Under the Stone
A native New Yorker who now divides his time between Tesuque, New Mexico,and Italy, Jono Manson has long been a master of the high art of low-rent song craft. But never has he cut as close to the bone as on “Under The Stone”, the title track from his latest self-produced CD. As high and lonesome as anything off the O Brother, Where Art Thou? Soundtrack, it kicks off with a pitch-perfect invocation – “World of trouble/ World of worry/ Carry on / carry on” – and proceeds to home in on death with unblinking eyes.
Recounting a hardscrabble life in which “a hundred prayers/ A thousand needles/ Won’t stop the pain,” Manson returns repeatedly to a mantra that makes the ultimate case for cremation: “The spirit won’t visit the bones/ Under the stone.” The song is even more potent in the stripped-down acoustic version included as a bonus track.

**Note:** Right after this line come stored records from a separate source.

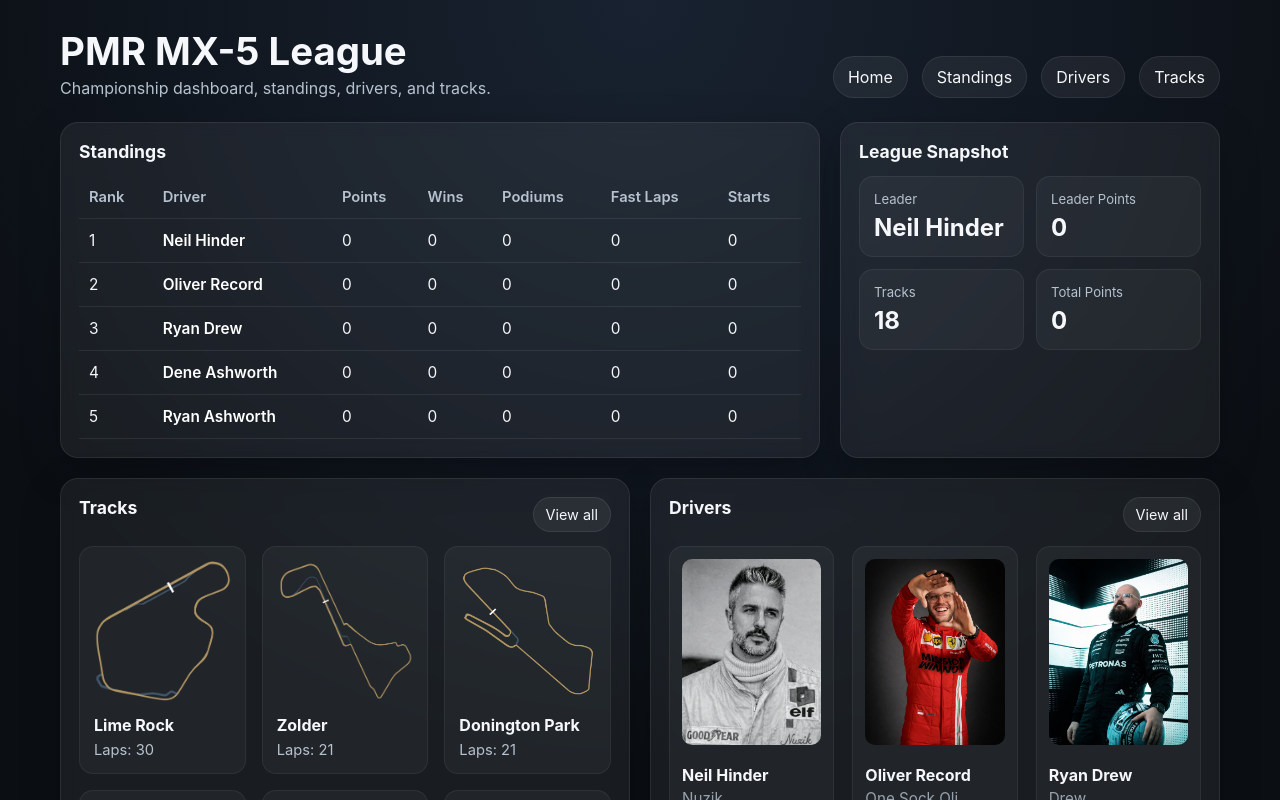
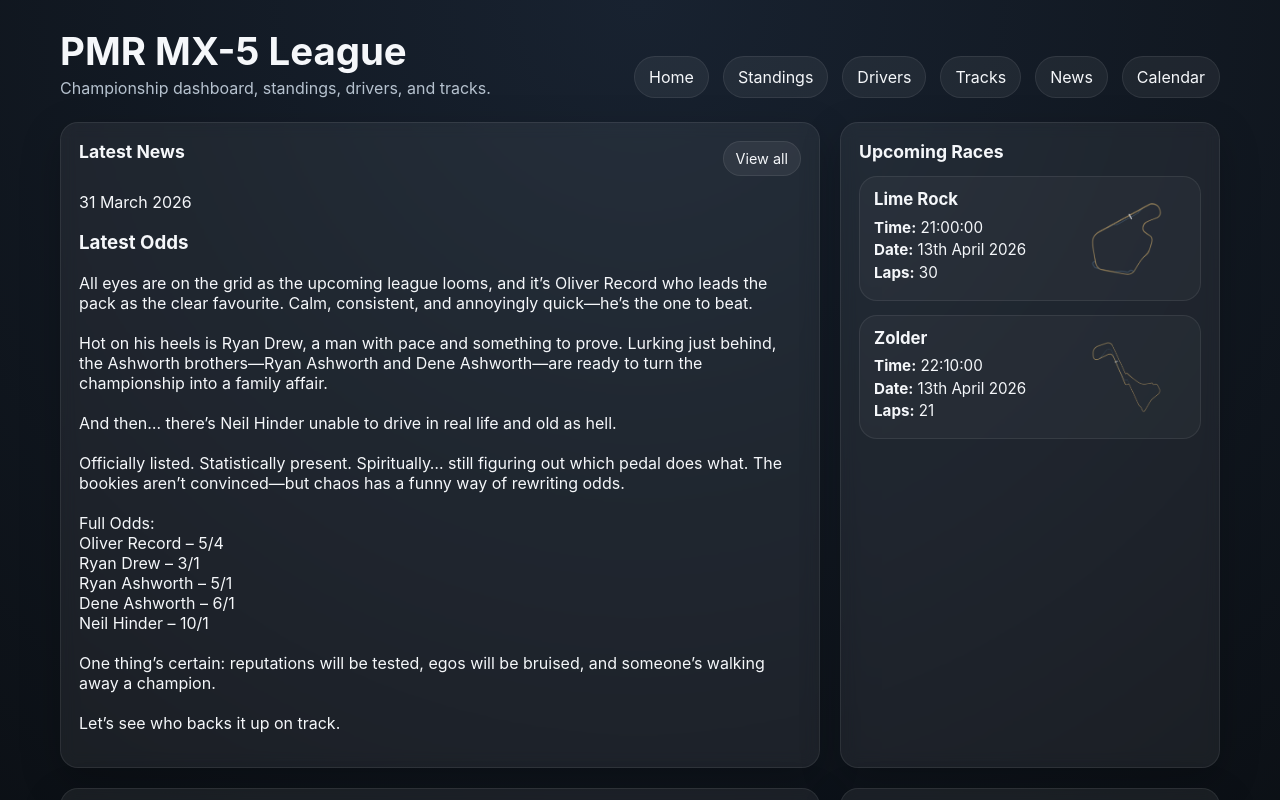
Before and after one commit to Nuzikdude/MX5-League, a React (Vite) app: page / in a window 1280 px wide. Shown: the top 800 px of the page. Built offline with nearby package versions, Linux system fonts and the light colour scheme.

Commit message:
Added news, calendar, UI improvements and track styling

```diff
--- /dev/null
+++ b/public/data/calendar.json
@@ -0,0 +1,110 @@
+[
+  {
+    "track": "Lime Rock",
+    "laps": 30,
+    "date": "13th April 2026",
+    "time": "21:00:00"
+  },
+  {
+    "track": "Zolder",
+    "laps": 21,
+    "date": "13th April 2026",
+    "time": "22:10:00"
+  },
+  {
+    "track": "Donington Park",
+    "laps": 21,
+    "date": "27th April 2026",
+    "time": "21:00:00"
+  },
+  {
+    "track": "Mid-Ohio",
+    "laps": 18,
+    "date": "27th April 2026",
+    "time": "22:10:00"
+  },
+  {
+    "track": "Interlagos",
+    "laps": 17,
+    "date": "11th May 2026",
+    "time": "21:00:00"
+  },
+  {
+    "track": "Red Bull Ring",
+    "laps": 19,
+    "date": "11th May 2026",
+    "time": "22:10:00"
+  },
+  {
+    "track": "Mosport",
+    "laps": 19,
+    "date": "25th May 2026",
+    "time": "21:00:00"
+  },
+  {
+    "track": "Kyalami",
+    "laps": 17,
+    "date": "25th May 2026",
+    "time": "22:10:00"
+  },
+  {
+    "track": "Imola",
+    "laps": 16,
+    "date": "8th June 2026",
+    "time": "21:00:00"
+  },
+  {
+    "track": "Silverstone",
+    "laps": 14,
+    "date": "8th June 2026",
+    "time": "22:10:00"
+  },
+  {
+    "track": "Sebring",
+    "laps": 14,
+    "date": "22nd June 2026",
+    "time": "21:00:00"
+  },
+  {
+    "track": "Daytona Road",
+    "laps": 15,
+    "date": "22nd June 2026",
+    "time": "22:10:00"
+  },
+  {
+    "track": "Monza",
+    "laps": 15,
+    "date": "6th July 2026",
+    "time": "21:00:00"
+  },
+  {
+    "track": "Nürburgring GP",
+    "laps": 14,
+    "date": "6th July 2026",
+    "time": "22:10:00"
+  },
+  {
+    "track": "Spa",
+    "laps": 12,
+    "date": "20th July 2026",
+    "time": "21:00:00"
+  },
+  {
+    "track": "Bathurst",
+    "laps": 12,
+    "date": "20th July 2026",
+    "time": "22:10:00"
+  },
+  {
+    "track": "Takimiya",
+    "laps": 17,
+    "date": "3rd August 2026",
+    "time": "21:00:00"
+  },
+  {
+    "track": "Nordschleife",
+    "laps": 4,
+    "date": "3rd August 2026",
+    "time": "22:10:00"
+  }
+]
--- /dev/null
+++ b/public/data/news.json
@@ -0,0 +1,12 @@
+[
+  {
+    "date": "31 March 2026",
+    "headline": "Latest Odds",
+    "body": "All eyes are on the grid as the upcoming league looms, and it’s Oliver Record who leads the pack as the clear favourite. Calm, consistent, and annoyingly quick—he’s the one to beat.\n\nHot on his heels is Ryan Drew, a man with pace and something to prove. Lurking just behind, the Ashworth brothers—Ryan Ashworth and Dene Ashworth—are ready to turn the championship into a family affair.\n\nAnd then… there’s Neil Hinder unable to drive in real life and old as hell.\n\nOfficially listed. Statistically present. Spiritually… still figuring out which pedal does what. The bookies aren’t convinced—but chaos has a funny way of rewriting odds.\n\nFull Odds:\nOliver Record – 5/4\nRyan Drew – 3/1\nRyan Ashworth – 5/1\nDene Ashworth – 6/1\nNeil Hinder – 10/1\n\nOne thing’s certain: reputations will be tested, egos will be bruised, and someone’s walking away a champion.\n\nLet’s see who backs it up on track."
+  },
+  {
+    "date": "31 March 2026",
+    "headline": "Calendar Added",
+    "body": "Calendar added to the website to make it easier for everyone involved to look at, this includes all of the times Qualifying starts."
+  }
+]
--- a/src/App.jsx
+++ b/src/App.jsx
@@ -32,18 +32,20 @@ function Layout({ league, children }) {
           <p>Championship dashboard, standings, drivers, and tracks.</p>
         </div>
         <nav className="nav">
-          <Link to="/">Home</Link>
-          <Link to="/standings">Standings</Link>
-          <Link to="/drivers">Drivers</Link>
-          <Link to="/tracks">Tracks</Link>
-        </nav>
+        <Link to="/">Home</Link>
+         <Link to="/standings">Standings</Link>
+         <Link to="/drivers">Drivers</Link>
+         <Link to="/tracks">Tracks</Link>
+         <Link to="/news">News</Link>
+        <Link to="/calendar">Calendar</Link>
+    </nav>
       </header>
       {children}
     </div>
   );
 }
 
-function HomePage({ standings, tracks, drivers }) {
+function HomePage({ standings, tracks, drivers, news, calendar }) {
   const topDriver = standings[0];
 
   const totalPoints = useMemo(() => {
@@ -52,6 +54,69 @@ function HomePage({ standings, tracks, drivers }) {
 
   return (
     <>
+      {/* 🔥 NEWS + NEXT EVENT */}
+      <div className="grid">
+        <section className="card">
+          <div className="section-head">
+            <h2 className="section-title">Latest News</h2>
+            <Link className="text-link" to="/news">
+              View all
+            </Link>
+          </div>
+
+          {news?.length > 0 ? (
+            <article>
+              <p>{news[0].date || "-"}</p>
+              <h3>{news[0].headline || "Untitled"}</h3>
+              <p style={{ whiteSpace: "pre-line" }}>{news[0].body || ""}</p>
+            </article>
+          ) : (
+            <p>No news yet</p>
+          )}
+        </section>
+
+        <aside className="card">
+          <h2 className="section-title">Upcoming Races</h2>
+
+          {calendar?.length > 0 ? (
+            <div className="calendar-preview">
+              {calendar.slice(0, 2).map((race, index) => {
+                const linkedTrack = tracks.find(
+                  (t) =>
+                    (t.name || t.track || "").toLowerCase() ===
+                    (race.track || "").toLowerCase()
+                );
+
+                return (
+                  <Link
+                    key={`${race.track}-${race.date}-${race.time}-${index}`}
+                    className="calendar-race-card"
+                    to={trackHref(linkedTrack || race)}
+                  >
+                    <div className="calendar-race-copy">
+                      <h3>{race.track}</h3>
+                      <p><strong>Time:</strong> {race.time}</p>
+                      <p><strong>Date:</strong> {race.date}</p>
+                      <p><strong>Laps:</strong> {race.laps}</p>
+                    </div>
+
+                    {linkedTrack?.image ? (
+                      <img
+                        src={linkedTrack.image}
+                        alt={race.track}
+                        className="calendar-race-image"
+                      />
+                    ) : null}
+                  </Link>
+                );
+              })}
+            </div>
+          ) : (
+            <p>No races scheduled</p>
+          )}
+        </aside>
+      </div>
+
       <div className="grid">
         <section className="card">
           <h2 className="section-title">Standings</h2>
@@ -313,6 +378,68 @@ function TracksPage({ tracks }) {
   );
 }
 
+function NewsPage({ news }) {
+  return (
+    <section className="card">
+      <h2 className="section-title">News</h2>
+      <div className="news-list">
+        {news?.length ? (
+          news.map((item, index) => (
+            <article key={index} className="mini-card">
+              <p>{item.date || "-"}</p>
+              <h3>{item.headline || "Untitled"}</h3>
+              <p>{item.body || ""}</p>
+            </article>
+          ))
+        ) : (
+          <p>No news yet.</p>
+        )}
+      </div>
+    </section>
+  );
+}
+
+function CalendarPage({ calendar }) {
+  return (
+    <section className="card">
+      <div className="section-head">
+        <h2 className="section-title">Calendar</h2>
+      </div>
+
+      {calendar?.length ? (
+        <table className="table">
+          <thead>
+            <tr>
+              <th>Track</th>
+              <th>Date</th>
+              <th>Time</th>
+              <th>Laps</th>
+              <th></th>
+            </tr>
+          </thead>
+          <tbody>
+            {calendar.map((race, index) => (
+              <tr key={`${race.track}-${race.date}-${race.time}-${index}`}>
+                <td>{race.track}</td>
+                <td>{race.date}</td>
+                <td>{race.time}</td>
+                <td>{race.laps ?? "-"}</td>
+                <td>
+                  <Link className="text-link" to={trackHref(race)}>
+                    Track page
+                  </Link>
+                </td>
+              </tr>
+            ))}
+          </tbody>
+        </table>
+      ) : (
+        <p>No calendar entries yet.</p>
+      )}
+    </section>
+  );
+}
+
 function TrackPage({ trackPages, drivers }) {
   const { id } = useParams();
   const track = trackPages.find((t) => t.id === id);
@@ -390,6 +517,8 @@ function App() {
   const [driverPages, setDriverPages] = useState([]);
   const [trackPages, setTrackPages] = useState([]);
   const [league, setLeague] = useState(null);
+  const [news, setNews] = useState([]);
+  const [calendar, setCalendar] = useState([]);
 
   const standings = useMemo(() => {
     if (!trackPages.length) return [];
@@ -453,12 +582,16 @@ function App() {
       fetch("/data/driver-pages.json").then((res) => res.json()),
       fetch("/data/track-pages.json").then((res) => res.json()),
       fetch("/data/league.json").then((res) => res.json()),
-    ]).then(([tracksData, driversData, driverPagesData, trackPagesData, leagueData]) => {
+      fetch("/data/news.json").then((res) => res.json()),
+      fetch("/data/calendar.json").then((res) => res.json()),
+    ]).then(([tracksData, driversData, driverPagesData, trackPagesData, leagueData, newsData, calendarData]) => {
       setTracks(tracksData);
       setDrivers(driversData);
       setDriverPages(driverPagesData);
       setTrackPages(trackPagesData);
       setLeague(leagueData);
+      setNews(newsData);
+      setCalendar(calendarData);
     });
   }, []);
 
@@ -466,9 +599,22 @@ function App() {
     <BrowserRouter>
       <Layout league={league}>
         <Routes>
-          <Route path="/" element={<HomePage standings={standings} tracks={tracks} drivers={drivers} />} />
+          <Route
+            path="/"
+            element={
+              <HomePage
+                standings={standings}
+                tracks={tracks}
+                drivers={drivers}
+                news={news}
+                calendar={calendar}
+              />
+            }
+          />
           <Route path="/standings" element={<StandingsPage standings={standings} drivers={drivers} />} />
           <Route path="/drivers" element={<DriversPage drivers={drivers} />} />
+          <Route path="/news" element={<NewsPage news={news} />} />
+          <Route path="/calendar" element={<CalendarPage calendar={calendar} />} />
           <Route
   path="/drivers/:id"
   element={<DriverPage driverPages={driverPages} standings={standings} />}
--- a/src/index.css
+++ b/src/index.css
@@ -243,10 +243,18 @@ tbody tr:hover {
 
 .card-image {
   width: 100%;
-  height: 140px;
-  object-fit: cover;
-  border-radius: 10px;
-  margin-bottom: 10px;
+  height: 180px;
+  object-fit: contain;
+  object-position: center;
+  border-radius: 12px;
+  margin-bottom: 12px;
+  padding: 12px;
+  background: linear-gradient(
+    180deg,
+    rgba(255, 255, 255, 0.03),
+    rgba(255, 255, 255, 0.015)
+  );
+  opacity: 0.95;
 }
 
 @media (min-width: 1100px) {
@@ -424,3 +432,68 @@ tbody tr:hover {
   border-color: rgba(255, 255, 255, 0.16);
   background: rgba(255, 255, 255, 0.07);
 }
+.calendar-preview {
+  display: grid;
+  gap: 14px;
+}
+
+.calendar-race-card {
+  display: grid;
+  grid-template-columns: minmax(0, 1fr) 120px;
+  align-items: center;
+  gap: 14px;
+  padding: 14px;
+  border-radius: 18px;
+  text-decoration: none;
+  color: inherit;
+  border: 1px solid rgba(255, 255, 255, 0.08);
+  background: rgba(255, 255, 255, 0.03);
+  transition: transform 0.18s ease, border-color 0.18s ease, background 0.18s ease;
+  min-height: 120px;
+}
+
+.calendar-race-card:hover {
+  transform: translateY(-2px);
+  border-color: rgba(255, 255, 255, 0.18);
+  background: rgba(255, 255, 255, 0.05);
+}
+
+.calendar-race-copy {
+  min-width: 0;
+}
+
+.calendar-race-copy h3 {
+  margin: 0 0 10px;
+  font-size: 1.05rem;
+  line-height: 1.05;
+}
+
+.calendar-race-copy p {
+  margin: 4px 0;
+  color: #f5f7fa;
+  font-size: 0.95rem;
+  line-height: 1.2;
+}
+
+.calendar-race-image {
+  width: 120px;
+  height: 72px;
+  object-fit: contain;
+  justify-self: end;
+  align-self: center;
+  opacity: 0.75;
+  border-radius: 10px;
+}
+
+@media (max-width: 640px) {
+  .calendar-race-card {
+    grid-template-columns: 1fr;
+    min-height: unset;
+  }
+
+  .calendar-race-image {
+    justify-self: start;
+    width: 110px;
+    height: 66px;
+  }
+}
```
Also changed, not shown: Update flow.txt (added), 2 other files (tests, documents, lock files or other folders).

Though “Under The Stone” is the album’s crown jewel, it is studded with other gems as well. “Walking Down Your Street” is a back-porch picker that tucks a hard-luck tale inside a happy go-lucky shuffle. “Gunhill Road” celebrates two late, great bass players: Loup Garou’s Jim Gregory, who co-wrote the shit-kickin’ rocker with Neil Thomas; and Blues Traveler’s Bobby Sheehan, who plays on the track and toured with Manson for many years in High Plains Drifter. Both date back to the old New York bar-band scene, invoked as a raucous last-call anthem in “The Night Before The Morning After”.
CREE McCREE - NO DEPRESSION MAGAZINE - OCTOBER 2002